=== ACTIVITY ===
Every line of the records that holds the word "main" should be copied out.
DATA LISTING below:
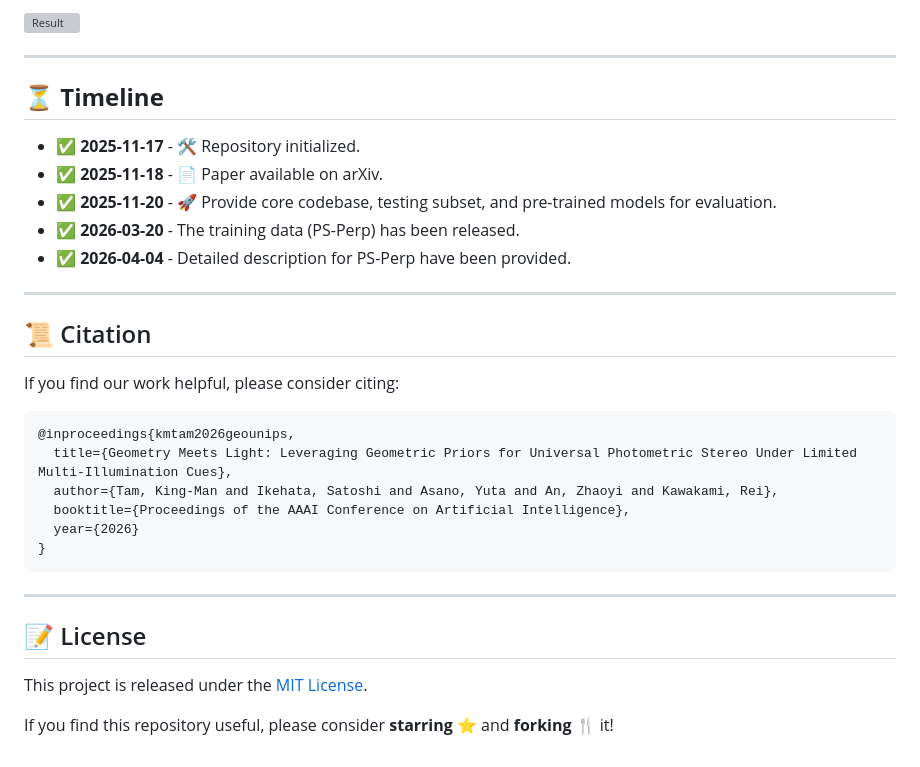
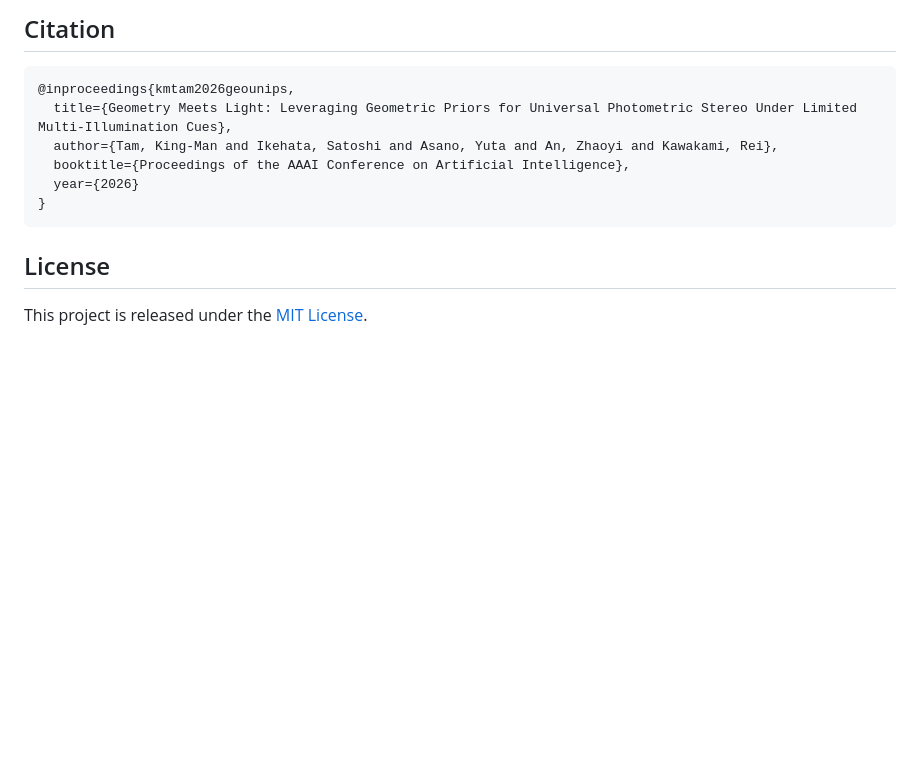
Before and after one commit to marcotam2002/geounips, a Markdown page: README.md, the part around one of its changes. Rendered like a GitHub page; blank space fills up the shorter version; grey boxes are pictures that could not be loaded.

````diff
--- a/README.md
+++ b/README.md
@@ -163,20 +109,4 @@ GeoUniPS delivers state-of-the-arts performance across multiple datasets, both q
-![Result](/figures/multi_ill.png)
-
----
-
-## ⏳ **Timeline**
-
-- ✅ **2025-11-17** - 🛠️ Repository initialized.
-- ✅ **2025-11-18** - 📄 Paper available on arXiv.
-- ✅ **2025-11-20** - 🚀 Provide core codebase, testing subset, and pre-trained models for evaluation.
-- ✅ **2026-03-20** - The training data (PS-Perp) has been released.
-- ✅ **2026-04-04** - Detailed description for PS-Perp have been provided.
-
----
-
-## 📜 Citation
-
-If you find our work helpful, please consider citing:
+## Citation
 
 ```bibtex
 @inproceedings{kmtam2026geounips,
@@ -187,10 +117,6 @@ If you find our work helpful, please consider citing:
 }
 ```
 
----
-
-## 📝 License
+## License
 
 This project is released under the [MIT License](LICENSE).
-
-If you find this repository useful, please consider **starring ⭐** and **forking 🍴** it!
````
Also changed, not shown: other parts of README.md (+32 -86 lines).
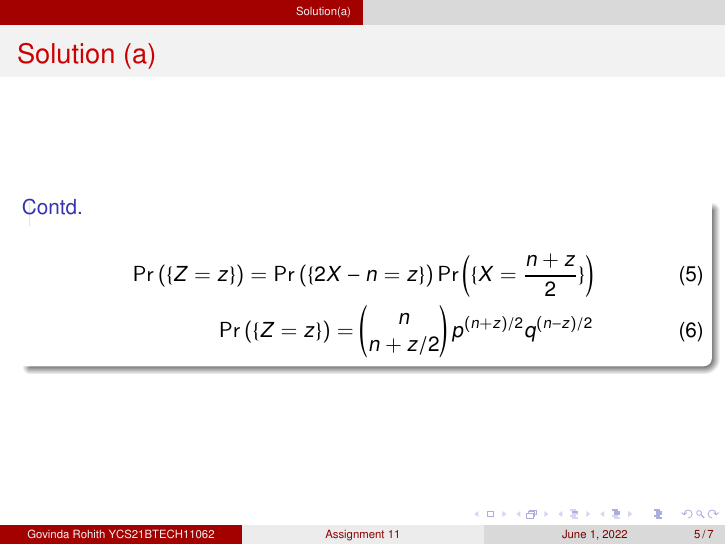
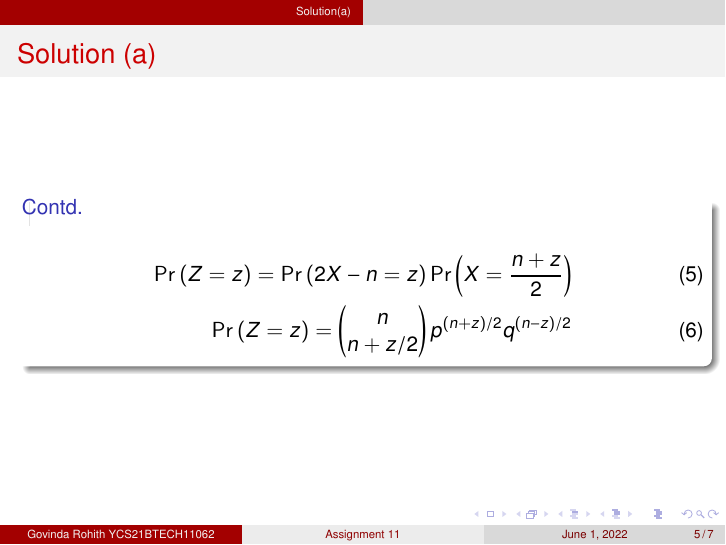
Before and after one commit to GovindaRohith/Assignments, LaTeX slides (Assignment 11/main.tex): page 5 of 7. Compiled offline with pdfLaTeX.

Commit message:
Update main.tex

```diff
--- a/Assignment 11/main.tex
+++ b/Assignment 11/main.tex
@@ -117,8 +117,8 @@ Bernoulli trials with p representing the probability of success in anyone trial.
 \begin{frame}{Solution (a)}
     \begin{block}{Contd.}
     \begin{align}
-        \pr{\{ Z=z \}}=\pr{\{2X-n=z\}}\pr{\{X=\frac{n+z}{2}\}}\\
-        \pr{\{Z=z\}}=\myvec{n\\n+z/2}p^{{(n+z)}/2} q^{{(n-z)}/2}
+        \pr{ Z=z }=\pr{2X-n=z}\pr{X=\frac{n+z}{2}}\\
+        \pr{Z=z}=\myvec{n\\n+z/2}p^{{(n+z)}/2} q^{{(n-z)}/2}
     \end{align}
     \end{block}
 \end{frame}
```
End of DATA LISTING.
=== ANSWER SPACE ===
Before and after one commit to GovindaRohith/Assignments, LaTeX slides (Assignment 11/main.tex): page 5 of 7. Compiled offline with pdfLaTeX.
Update main.tex
--- a/Assignment 11/main.tex
+++ b/Assignment 11/main.tex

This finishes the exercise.